I have not tried using any pseudocode for this problem, yet. I'll be sure to give that a go!
@tuesday0,
I'm not convinced that your "place next in the position that blocks least squares" approach is guaranteed to work (though I can't prove it either way). It only thinks one step ahead and you may end up stuck at the next step.

Fundamentally, back-tracking works on the "try this square, and if it doesn't work remove it and try the next one" principle. So, if there is a solution then it would find it eventually (though it could take a very long time).

Your recursion would be at most 8 deep - I think backtracking is the most reasonable approach here, and you actually have much of the necessary code already set up.
Backtracking version:

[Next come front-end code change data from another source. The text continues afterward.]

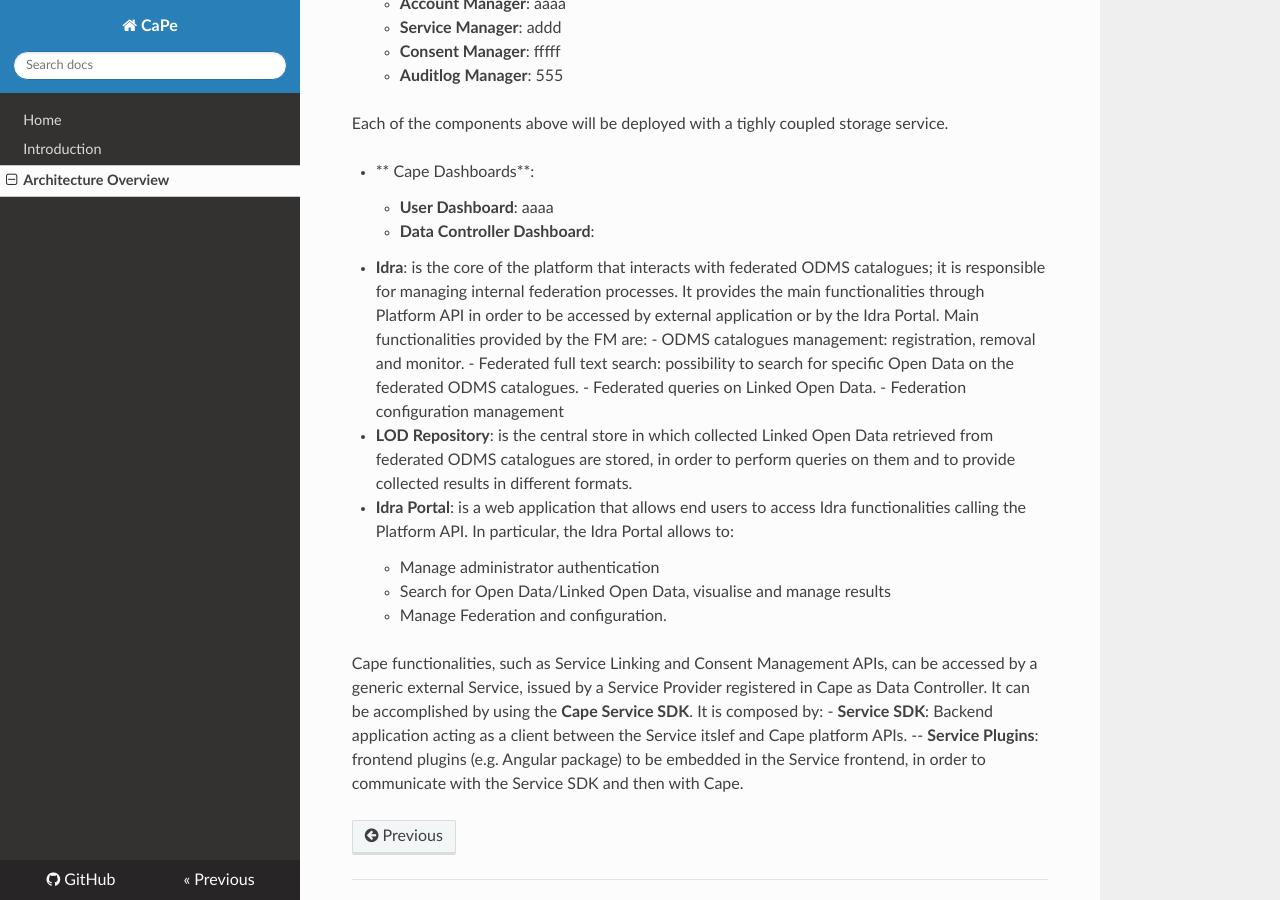
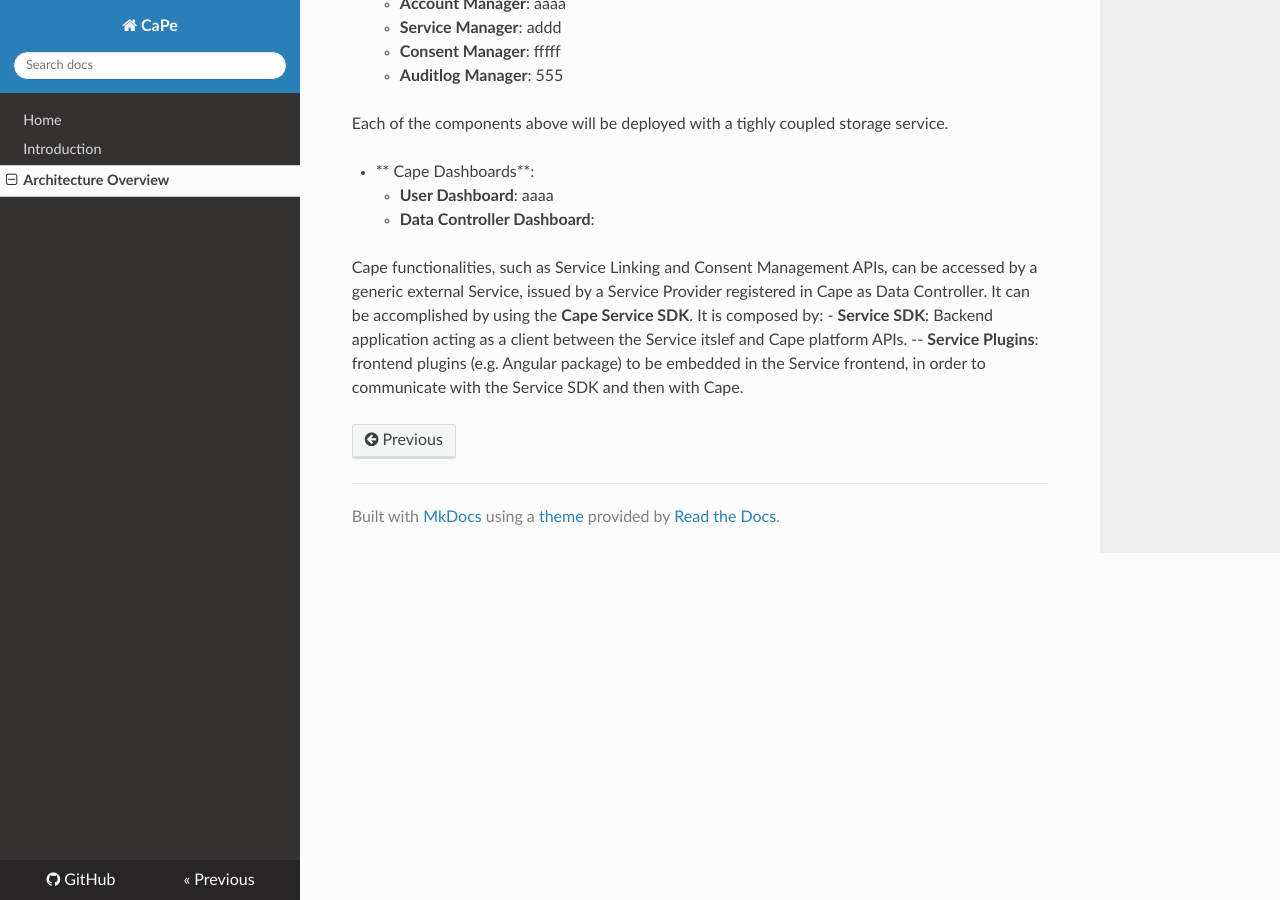
Before and after one commit to OPSILab/Cape, an MkDocs documentation site: the page built from docs/architecture/architecture.md, in a window 1280 px wide and 900 px high, scrolled down 882 px. Built offline with MkDocs 1.6.1, drawn with Linux system fonts in a browser that asks for light colours; nearby versions of some CDN libraries; old or Windows-style settings are respelled for this version of MkDocs.

Commit message:
architecture doc updated

```diff
--- a/docs/architecture/architecture.md
+++ b/docs/architecture/architecture.md
@@ -23,26 +23,6 @@ Each of the components above will be deployed with a tighly coupled storage serv
     - **User Dashboard**: aaaa
     - **Data Controller Dashboard**:
 
--   **Idra**: is the core of the platform that interacts with federated ODMS
-    catalogues; it is responsible for managing internal federation processes. It
-    provides the main functionalities through Platform API in order to be
-    accessed by external application or by the Idra Portal. Main functionalities
-    provided by the FM are: - ODMS catalogues management: registration, removal
-    and monitor. - Federated full text search: possibility to search for
-    specific Open Data on the federated ODMS catalogues. - Federated queries on
-    Linked Open Data. - Federation configuration management
-
--   **LOD Repository**: is the central store in which collected Linked Open Data
-    retrieved from federated ODMS catalogues are stored, in order to perform
-    queries on them and to provide collected results in different formats.
-
--   **Idra Portal**: is a web application that allows end users to access Idra
-    functionalities calling the Platform API. In particular, the Idra Portal
-    allows to:
-    -   Manage administrator authentication
-    -   Search for Open Data/Linked Open Data, visualise and manage results
-    -   Manage Federation and configuration.
-
 
 Cape functionalities, such as Service Linking and Consent Management APIs, can be accessed by a generic external Service, issued by a Service Provider registered in Cape as Data Controller.
 It can be accomplished by using the **Cape Service SDK**. It is composed by:
```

 12345678910111213141516171819202122232425262728293031323334353637383940414243444546474849505152535455565758596061626364656667686970717273 #include using namespace std; const int N = 8; // standard chessboard - but you can increase bool A[N][N]{}, row[N]{}, col[N]{}, diag[2*N-1]{}, gaid[2*N-1]{}; int tcount = 0; bool findAllCases = false; //========================================================== void display() { for ( int i = 0; i < N; i++ ) { for ( int j = 0; j < N; j++ ) cout << ".Q"[A[i][j]]; cout << '\n'; } } //========================================================== bool check( int i, int j ) // check if you can place a Queen at i, j { if ( row[i] || col[j] ) return false; // check rows and cols int d = i - j + ( N - 1 ), g = i + j; if ( diag[d] || gaid[g] ) return false; // check diagonals row[i] = col[j] = diag[d] = gaid[g] = true; // mark row, col, diagonals as taken return true; } //========================================================== bool solve( int i ) // main backtracking routine; index is row { if ( i == N ) // *** COMPLETION { tcount++; return !findAllCases; } for ( int j = 0; j < N; j++ ) { int d = i - j + ( N - 1 ), g = i + j; // store initial state bool ro = row[i], co = col[j], di = diag[d], ga = gaid[g]; A[i][j] = true; if ( check( i, j ) && solve( i + 1 ) ) return true; // *** MAIN RECURSIVE CALL *** A[i][j] = false; // reinstate initial state if impossible row[i] = ro; col[j] = co; diag[d] = di; gaid[g] = ga; } return false; } //========================================================== int main() { solve( 0 ); if ( findAllCases ) cout << "Number of cases: " << tcount << '\n'; else display(); }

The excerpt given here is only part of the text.